"Little Honey" is a marvellous piece of country blues rock, full of late sixties Rolling Stones influence and breaking out into some slide guitar-driven rock at the end of it. Great stuff indeed. "(I Won't Be) Leaving" is a slow, mournful sad tale. "I sit up smoking, wipe the ashes off the bed....". Alvin has a great turn of phrase, creates evocative images and comes up with lyrics Springsteen would have been proud of himself. "What Am I Worth" features female co-vocalist Syd Straw duetting with Alvin on an upbeat, amusing country romp. "Border Radio" is incredibly Springsteen-esque, before "The Ghost Of Tom Joad" and before "Western Stars". It must also have influenced Mark Knopfler greatly. You can hear it in every line and cadence.

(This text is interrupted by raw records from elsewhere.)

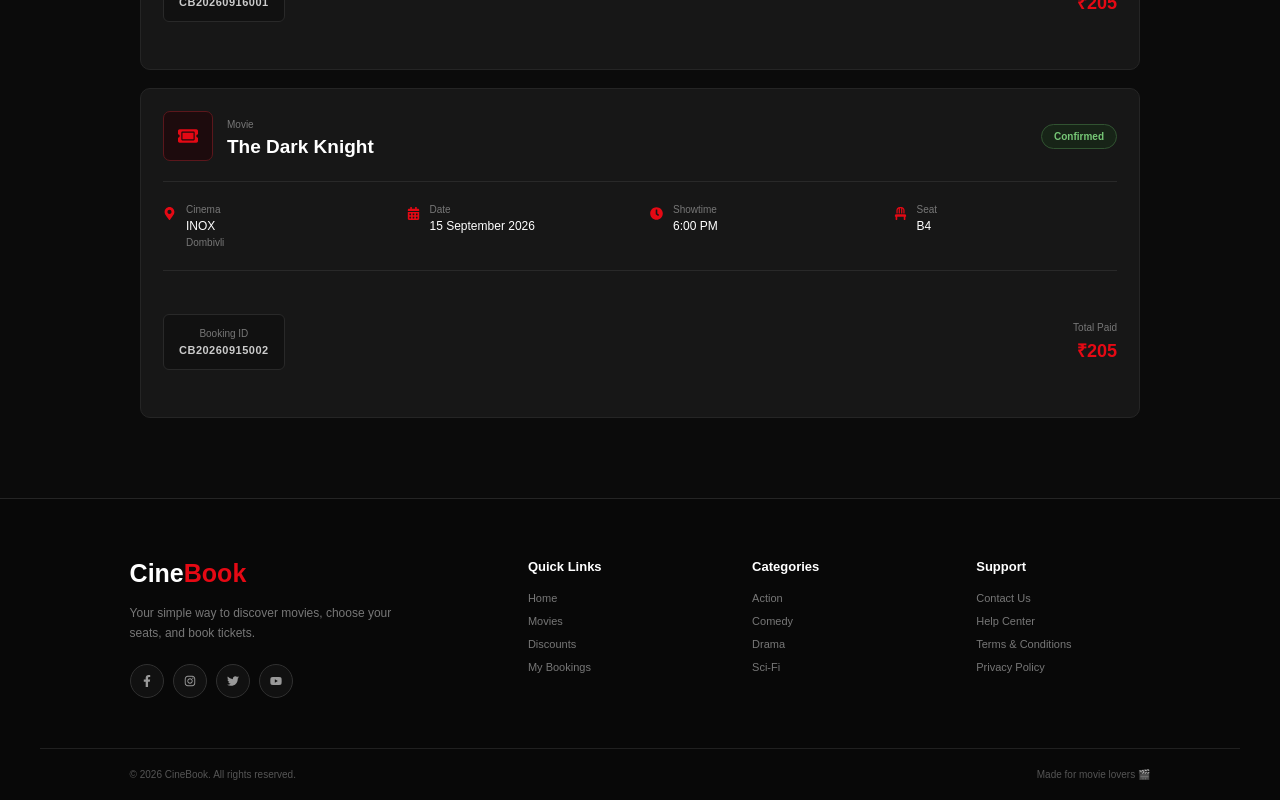
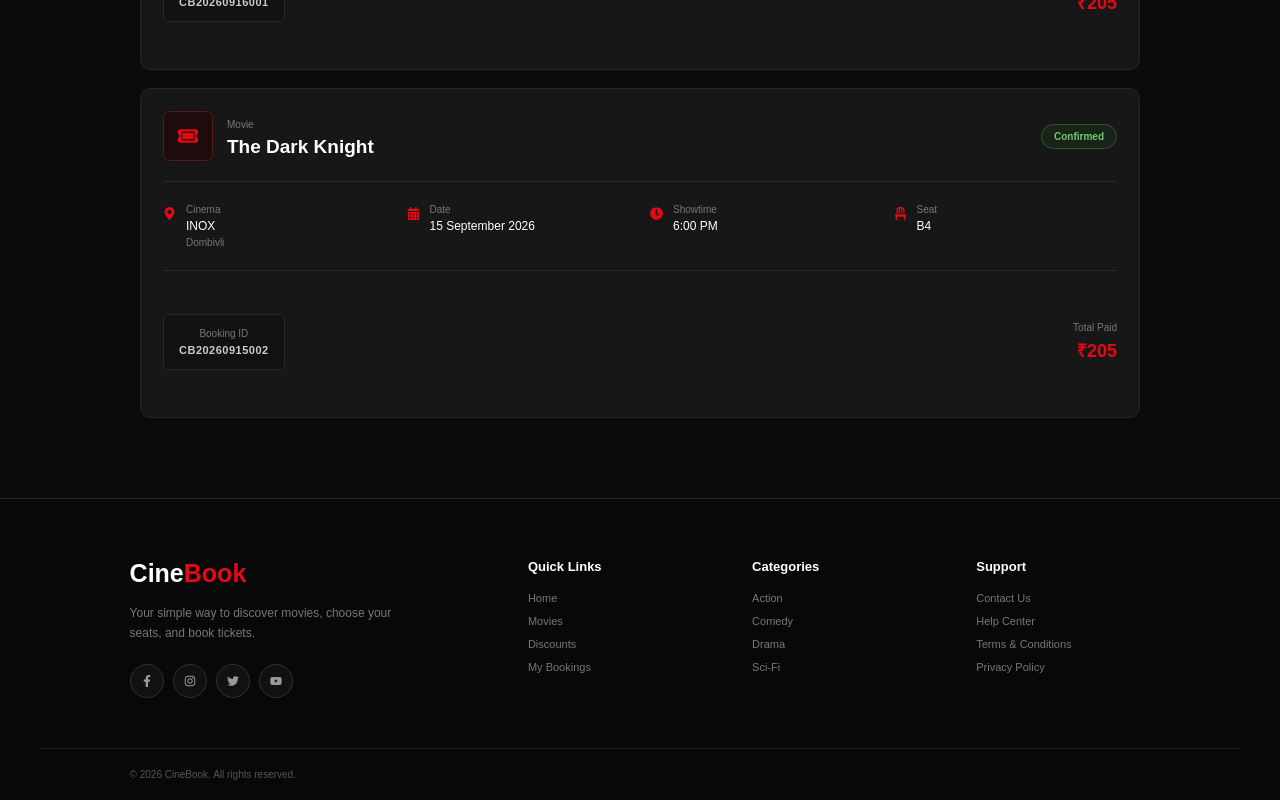
Before and after one commit to shubhamkamble18/moviebooking, a React (Vite) app: page /bookings in a window 1280 px wide. Shown: the part 507-1307 px from the top of the page. Built offline with nearby package versions, Linux system fonts and the light colour scheme.

Commit message:
Updated project

```diff
--- a/src/App.jsx
+++ b/src/App.jsx
@@ -26,10 +26,7 @@ function App() {
         <Route path="/payment" element={<Payment />} />
         <Route path="/Login" element={<Login/>}/>
         <Route path="/discount" element={<Discount/>}/>
-        <Route
-          path="/booking-confirmation"
-          element={<BookingConfirmation />}
-        />
+        <Route path="/booking-confirmation" element={<BookingConfirmation />}/>
         <Route path="/bookings" element={<MyBookings />} />
       </Routes>
       <Footer/>
--- a/src/components/Footer.jsx
+++ b/src/components/Footer.jsx
@@ -59,7 +59,7 @@ function Footer() {
 
           <Link to="/movies">Movies</Link>
 
-          <Link to="/discounts">Discounts</Link>
+          <Link to="/discount">Discounts</Link>
 
           <Link to="/bookings">My Bookings</Link>
 
@@ -107,9 +107,6 @@ function Footer() {
           © 2026 CineBook. All rights reserved.
         </p>
 
-        <p>
-          Made for movie lovers 🎬
-        </p>
 
       </div>
 
```
Also changed, not shown: src/pages/Home.jsx (+5 -6 lines), 1 other file (tests, documents, lock files or other folders).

In many ways, this is what Springsteen's "Western Stars" album would sound like without that melodramatic string and brass orchestration. It is truly a relatively undiscovered gem, certainly it was for me.
Monday, 17 June 2019
Released on 17 October 1988
Running Time 1:00:13
Funnily enough, this was the first Chris Rea album I ever bought, on the back of liking the "Stainsby Girls" single. At the time I didn't realise, initially, that the album was made up of re-recordings of tracks previously issued on other albums. Many artists have done this sort of thing later in their careers, but this was a comparatively early and brave move for Rea. What is good about these recordings is that they have a great sound to them (the early albums all suffered comparatively from poor-ish sound) so the album stands on its own feet as a credible one, and not one of re-hashes.
It was actually marketed as "The Best Of Chris Rea: New Light Through Old Windows", so I just assumed it was a "best of" compilation. It took me quite a while to realise it wasn't quite that straightforward. For a long time, these were the only versions of these songs I knew.
TRACK LISTING (in brackets are the albums the songs originally appeared on)
1. Let's Dance (from "Dancing with Strangers")
2. Working On It (single)
3. Ace Of Hearts (from "Wired To The Moon")
4. Josephine (from "Shamrock Diaries")
5. Candles (from "Water Sign")
6. On The Beach (from "On The Beach")
7. Fool (If You Think It's Over) (from "Whatever Happened To Benny Santini?")
8. I Can Hear Your Heartbeat (from "Water Sign")
9. Shamrock Diaries (from "Shamrock Diaries")
10. Stainsby Girls (from "Shamrock Diaries")
11. Windy Town (from "Dancing With Strangers")
12. Driving Home For Christmas (single)
13. Steel River (from "Shamrock Diaries")
"Let's Dance" is big, brassy and infectious and "Working On It" is full of trademark Rea slide guitar riffs. "Ace of Hearts" is a beautiful, evocative laid-back ballad, packed full of soul and Dire Straits-esque guitar backing. "Josephine" is one in what was now typical Chris Rea style, with his gruff voice dominating over a vaguely summery, reggae-ish backing.
"Candles" is not as keyboard-dominated as it is on the "Water Sign" album and features an excellent Knopfler-influenced guitar. "On The Beach" has a superb sound to it, with that catchy shuffling intro taking centre stage. Rea's voice on this is superb, as indeed is the song's whole ambience.
Both "Fool (If You Think It's Over)" and "I Can Hear Your Heartbeat" had been quite popular semi-hits, but had not been ubiquitous enough for me not to think these were their original incarnations. They both sound great on here anyway. My two favourite tracks have always been the Springsteen-esque "Stainsby Girls" and the epic "Steel River" Both of them, for me, are far better on these recordings than their originals. "Dancing to Motown, making love with a Carole King record playing...". Great line.
"Shamrock Diaries" is punchier here, but unfortunately lacks the saxophone that enhanced is original recording. "Windy Town" is a most atmospheric number with areal North-East England feel. Oh, and then there is "Driving Home For Christmas". Yes, it also has bags of atmosphere, but, of course, it can only be played once or twice in December and that's it.
- June 17, 2019